As he ordered and paid for our drinks, attempting some basic German with our waitress, I realised that Kevin was a genuinely good-natured person. I told him about my degree and my hobbies, and that I would be volunteering at the Olympics when I returned. With a big smile he said, “Well it seems like you have a lot going for you, Shannon.” Those words have stuck with me since.
Once we had finished our beers (I tactically ordered a half-pint so he wouldn’t have to wait for me), we headed back downstairs into the street. I felt rejuvenated, my batteries recharged. Kevin planned to spend a few more hours in Freiburg, while I needed to head back to the station. After a quick hug goodbye, we parted ways for the second and final time. There would be no sharing of contact details to keep in touch, as is so often the trend amongst young travellers who have spent a few drunken hours together. It was just simply an hour of shared company that made the day a little more interesting for both.
I’ll likely never see that man again, and so he will never know how valuable I found his company for that short time (unless, of course, he finds this blog!) I had never felt so glad to see such a familiar face whose owner I was so unfamiliar with.
My dad told me two things before I travelled solo for the first time: 1) that travelling alone makes one more open to new people and new experiences, and 2) that it makes one realise that people are nice. After that morning in Freiburg, I realised that I had underestimated the applicability of his statement. It’s something that is not just relevant to people you meet in bars or on a tour, someone sat next to you on the bus or sleeping in your dorm; it can also be relevant to random situations where there is no expectation of speech and interaction. If someone is alone abroad, they are likely to feel more receptive to the company of an unfamiliar person, if that person seems more familiar than the alternatives. And yet, if they were in their home country, they might not even consider approaching a stranger.
I now have a better understanding of why people in a foreign country sometimes crave contact with someone that speaks their language. It can be a form of comfort – a reassurance when one is feeling insecure in or disillusioned by their unfamiliar surroundings. There is no shame in craving some ‘home-away-from-home’ moments – everyone is bound to experience that need at some point whilst travelling alone.
The rare coincidence of seeing someone again in a foreign land made it seem silly for me to avoid approaching the Canadian man. It seemed like one of those moments that happened for a reason, to not only boost my morale but teach me a life lesson.

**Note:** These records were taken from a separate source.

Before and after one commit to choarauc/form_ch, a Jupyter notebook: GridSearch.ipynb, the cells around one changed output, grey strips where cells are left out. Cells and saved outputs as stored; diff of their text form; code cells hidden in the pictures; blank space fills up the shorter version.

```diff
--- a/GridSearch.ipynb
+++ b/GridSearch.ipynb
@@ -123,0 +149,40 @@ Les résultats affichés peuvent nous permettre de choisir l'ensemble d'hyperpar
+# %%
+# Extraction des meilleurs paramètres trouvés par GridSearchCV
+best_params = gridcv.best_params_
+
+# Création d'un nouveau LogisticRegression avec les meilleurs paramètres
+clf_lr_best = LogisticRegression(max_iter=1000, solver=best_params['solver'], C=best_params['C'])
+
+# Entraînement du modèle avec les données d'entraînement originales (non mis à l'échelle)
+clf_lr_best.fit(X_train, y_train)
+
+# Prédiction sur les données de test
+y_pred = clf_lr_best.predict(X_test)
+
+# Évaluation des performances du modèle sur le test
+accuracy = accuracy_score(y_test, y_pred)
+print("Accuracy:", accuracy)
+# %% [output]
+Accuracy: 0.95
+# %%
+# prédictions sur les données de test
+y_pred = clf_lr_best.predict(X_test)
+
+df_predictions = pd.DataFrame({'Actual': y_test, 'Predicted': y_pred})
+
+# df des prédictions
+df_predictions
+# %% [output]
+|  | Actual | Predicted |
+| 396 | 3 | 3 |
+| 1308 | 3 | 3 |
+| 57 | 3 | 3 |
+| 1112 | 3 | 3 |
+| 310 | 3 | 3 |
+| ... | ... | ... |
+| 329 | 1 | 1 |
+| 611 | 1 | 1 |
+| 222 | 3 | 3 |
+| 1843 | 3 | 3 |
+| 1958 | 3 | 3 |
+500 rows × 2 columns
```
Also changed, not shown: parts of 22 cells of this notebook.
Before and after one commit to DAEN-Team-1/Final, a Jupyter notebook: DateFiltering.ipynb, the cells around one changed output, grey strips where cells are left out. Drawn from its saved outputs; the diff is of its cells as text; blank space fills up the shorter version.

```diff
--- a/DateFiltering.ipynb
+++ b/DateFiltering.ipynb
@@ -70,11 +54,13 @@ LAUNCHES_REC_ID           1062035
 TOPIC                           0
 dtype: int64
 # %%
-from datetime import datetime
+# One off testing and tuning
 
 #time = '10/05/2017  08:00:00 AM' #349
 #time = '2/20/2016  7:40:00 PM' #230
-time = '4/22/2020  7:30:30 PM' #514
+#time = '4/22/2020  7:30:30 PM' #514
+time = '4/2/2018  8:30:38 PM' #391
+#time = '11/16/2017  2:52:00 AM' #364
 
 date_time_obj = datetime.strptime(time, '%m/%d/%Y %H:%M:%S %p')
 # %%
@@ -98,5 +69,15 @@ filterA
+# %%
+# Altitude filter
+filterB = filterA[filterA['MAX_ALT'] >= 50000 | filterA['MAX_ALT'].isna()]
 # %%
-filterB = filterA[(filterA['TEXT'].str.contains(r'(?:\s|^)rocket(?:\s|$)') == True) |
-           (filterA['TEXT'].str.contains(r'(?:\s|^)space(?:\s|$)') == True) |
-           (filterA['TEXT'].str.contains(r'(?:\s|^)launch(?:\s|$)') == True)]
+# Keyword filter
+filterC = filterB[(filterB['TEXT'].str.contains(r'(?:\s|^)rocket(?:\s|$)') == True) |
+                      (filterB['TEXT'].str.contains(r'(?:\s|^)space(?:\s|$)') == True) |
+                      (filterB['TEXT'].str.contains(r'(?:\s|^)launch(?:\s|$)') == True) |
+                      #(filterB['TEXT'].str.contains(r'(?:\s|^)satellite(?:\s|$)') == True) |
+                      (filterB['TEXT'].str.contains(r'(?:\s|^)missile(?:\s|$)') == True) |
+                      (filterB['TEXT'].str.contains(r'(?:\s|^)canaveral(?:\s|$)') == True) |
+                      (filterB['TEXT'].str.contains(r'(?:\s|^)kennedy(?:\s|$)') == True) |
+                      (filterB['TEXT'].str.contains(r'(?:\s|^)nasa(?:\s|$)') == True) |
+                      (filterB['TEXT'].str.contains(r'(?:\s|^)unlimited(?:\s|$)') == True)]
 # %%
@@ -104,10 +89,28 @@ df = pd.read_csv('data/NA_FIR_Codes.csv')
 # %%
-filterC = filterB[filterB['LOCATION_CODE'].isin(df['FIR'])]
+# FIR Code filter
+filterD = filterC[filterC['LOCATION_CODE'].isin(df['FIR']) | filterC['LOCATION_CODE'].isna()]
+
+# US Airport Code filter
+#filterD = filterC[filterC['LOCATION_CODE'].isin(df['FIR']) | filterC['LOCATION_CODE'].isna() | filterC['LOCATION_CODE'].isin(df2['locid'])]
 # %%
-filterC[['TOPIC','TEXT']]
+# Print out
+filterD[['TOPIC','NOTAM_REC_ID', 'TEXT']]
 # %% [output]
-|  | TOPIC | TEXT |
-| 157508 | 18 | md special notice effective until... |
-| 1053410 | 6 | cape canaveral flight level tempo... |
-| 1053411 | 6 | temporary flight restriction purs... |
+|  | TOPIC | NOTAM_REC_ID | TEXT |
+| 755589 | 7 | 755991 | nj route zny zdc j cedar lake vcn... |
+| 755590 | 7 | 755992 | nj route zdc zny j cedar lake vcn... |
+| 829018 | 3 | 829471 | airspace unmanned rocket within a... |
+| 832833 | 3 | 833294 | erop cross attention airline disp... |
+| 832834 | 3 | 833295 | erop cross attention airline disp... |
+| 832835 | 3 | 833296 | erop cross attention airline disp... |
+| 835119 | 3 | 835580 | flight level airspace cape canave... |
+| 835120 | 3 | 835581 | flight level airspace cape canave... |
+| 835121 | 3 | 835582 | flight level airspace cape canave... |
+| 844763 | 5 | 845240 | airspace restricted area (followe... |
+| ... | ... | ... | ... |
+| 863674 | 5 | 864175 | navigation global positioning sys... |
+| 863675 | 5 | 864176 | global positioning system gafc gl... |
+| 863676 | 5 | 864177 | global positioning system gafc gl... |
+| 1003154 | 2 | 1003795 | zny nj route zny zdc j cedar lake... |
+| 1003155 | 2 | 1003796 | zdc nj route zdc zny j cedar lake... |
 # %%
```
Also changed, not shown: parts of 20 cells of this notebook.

So if you’re overseas and an older stranger starts talking to you enthusiastically, go with your gut of course, but try not to make assumptions about their intentions and subsequently dismiss them off the bat. A few days later, you might appreciate their bold and unconditional friendliness.